Records excerpted from a collection:

=== Section Start ===

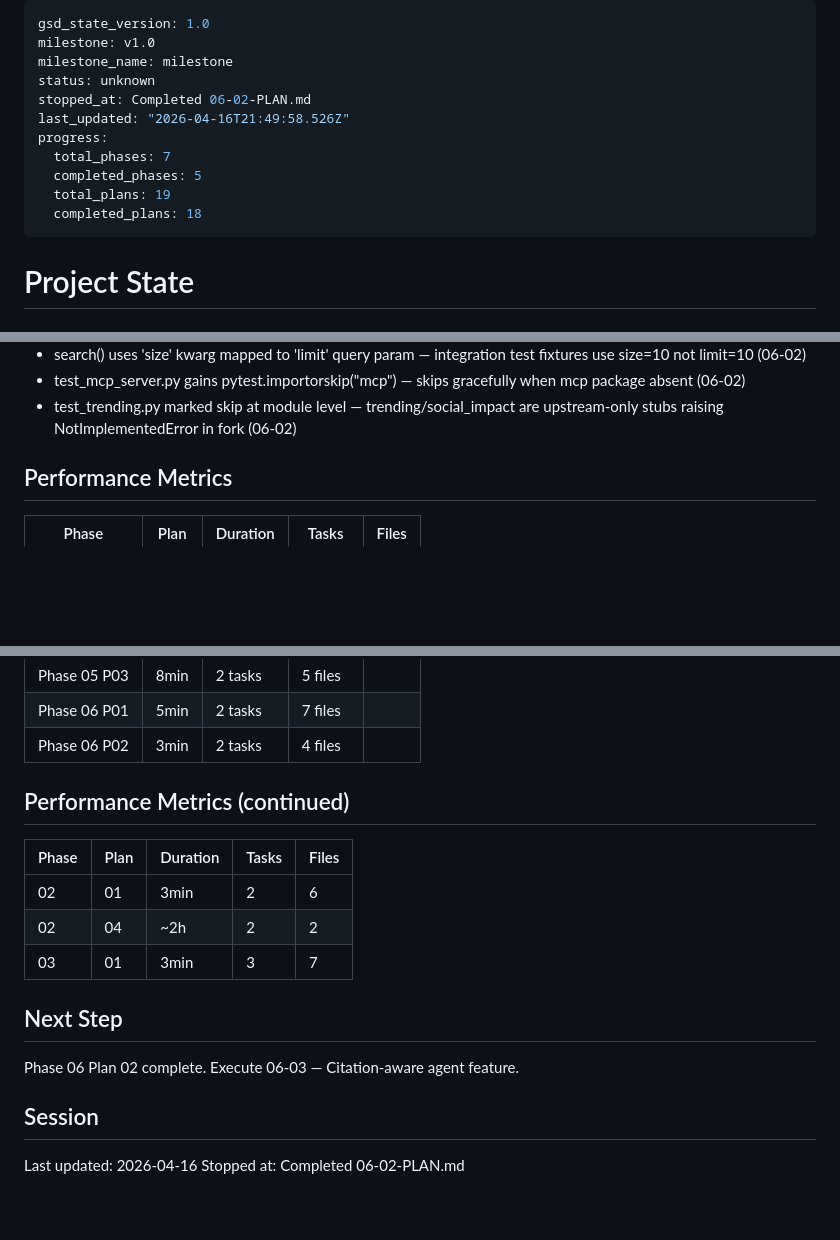
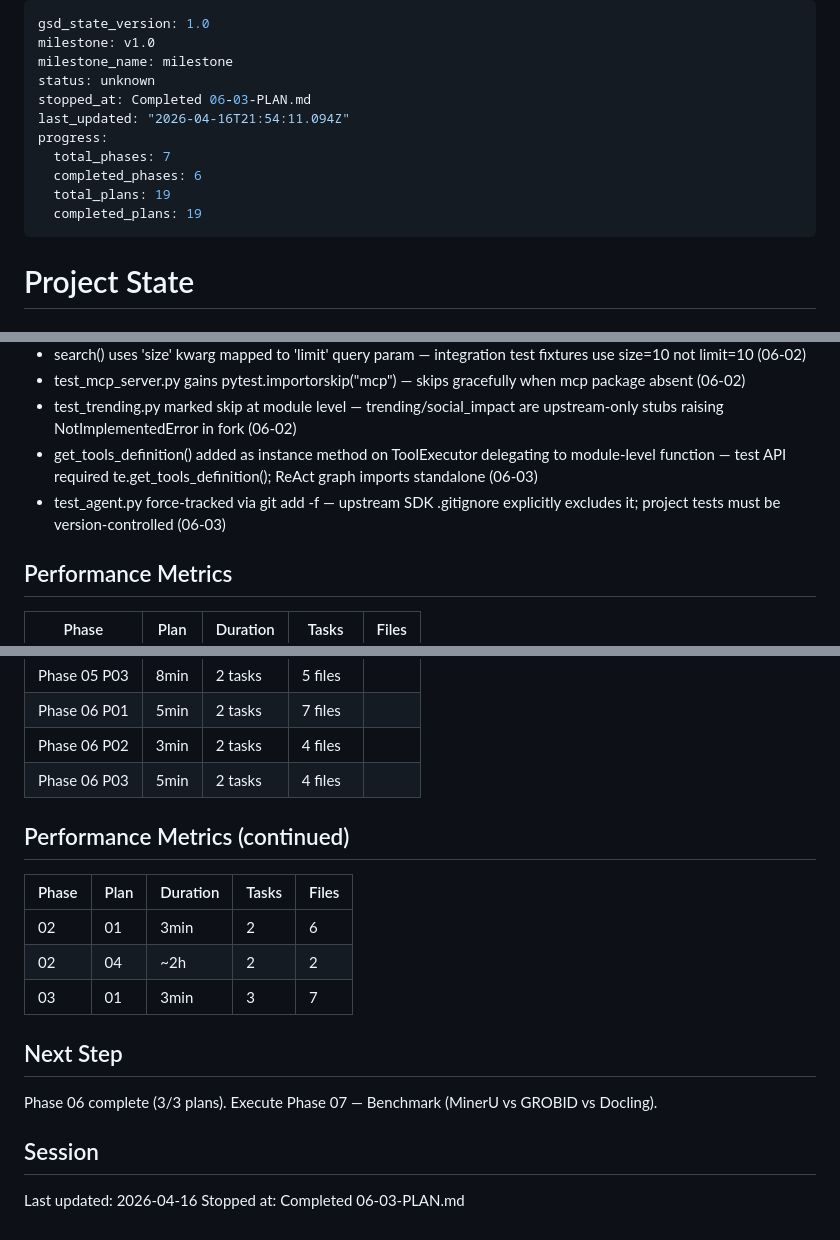
Before and after one commit to cui1104/GraphXiv, a Markdown page: .planning/STATE.md, 3 parts joined by grey strips. Rendered like a GitHub page; blank space fills up the shorter version.

Commit message:
docs(06-03): complete citation-aware agent plan
- 06-03-SUMMARY.md: three citation tools, Agent.citation_depth, 98 tests pass
- STATE.md: progress 100%, metrics recorded, session updated
- ROADMAP.md: Phase 06 marked Complete (3/3 plans)

```diff
--- a/.planning/STATE.md
+++ b/.planning/STATE.md
@@ -3,13 +3,13 @@ gsd_state_version: 1.0
 milestone: v1.0
 milestone_name: milestone
 status: unknown
-stopped_at: Completed 06-02-PLAN.md
-last_updated: "2026-04-16T21:49:58.526Z"
+stopped_at: Completed 06-03-PLAN.md
+last_updated: "2026-04-16T21:54:11.094Z"
 progress:
   total_phases: 7
-  completed_phases: 5
+  completed_phases: 6
   total_plans: 19
-  completed_plans: 18
+  completed_plans: 19
 ---
 
 # Project State
@@ -95,6 +95,8 @@ See: .planning/PROJECT.md (updated 2026-04-13)
 - search() uses 'size' kwarg mapped to 'limit' query param — integration test fixtures use size=10 not limit=10 (06-02)
 - test_mcp_server.py gains pytest.importorskip("mcp") — skips gracefully when mcp package absent (06-02)
 - test_trending.py marked skip at module level — trending/social_impact are upstream-only stubs raising NotImplementedError in fork (06-02)
+- get_tools_definition() added as instance method on ToolExecutor delegating to module-level function — test API required te.get_tools_definition(); ReAct graph imports standalone (06-03)
+- test_agent.py force-tracked via git add -f — upstream SDK .gitignore explicitly excludes it; project tests must be version-controlled (06-03)
 
 ## Performance Metrics
 
@@ -115,6 +117,7 @@ See: .planning/PROJECT.md (updated 2026-04-13)
 | Phase 05 P03 | 8min | 2 tasks | 5 files |
 | Phase 06 P01 | 5min | 2 tasks | 7 files |
 | Phase 06 P02 | 3min | 2 tasks | 4 files |
+| Phase 06 P03 | 5min | 2 tasks | 4 files |
 
 ## Performance Metrics (continued)
 
@@ -126,9 +129,9 @@ See: .planning/PROJECT.md (updated 2026-04-13)
 
 ## Next Step
 
-Phase 06 Plan 02 complete. Execute 06-03 — Citation-aware agent feature.
+Phase 06 complete (3/3 plans). Execute Phase 07 — Benchmark (MinerU vs GROBID vs Docling).
 
 ## Session
 
 Last updated: 2026-04-16
-Stopped at: Completed 06-02-PLAN.md
+Stopped at: Completed 06-03-PLAN.md
```
Also changed, not shown: .planning/ROADMAP.md (+3 -3 lines), 1 other file.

=== Section End ===

Each line of the data that has the string "tasks" should be returned.

 | Phase 05 P03 | 8min | 2 tasks | 5 files |
 | Phase 06 P01 | 5min | 2 tasks | 7 files |
 | Phase 06 P02 | 3min | 2 tasks | 4 files |
+| Phase 06 P03 | 5min | 2 tasks | 4 files |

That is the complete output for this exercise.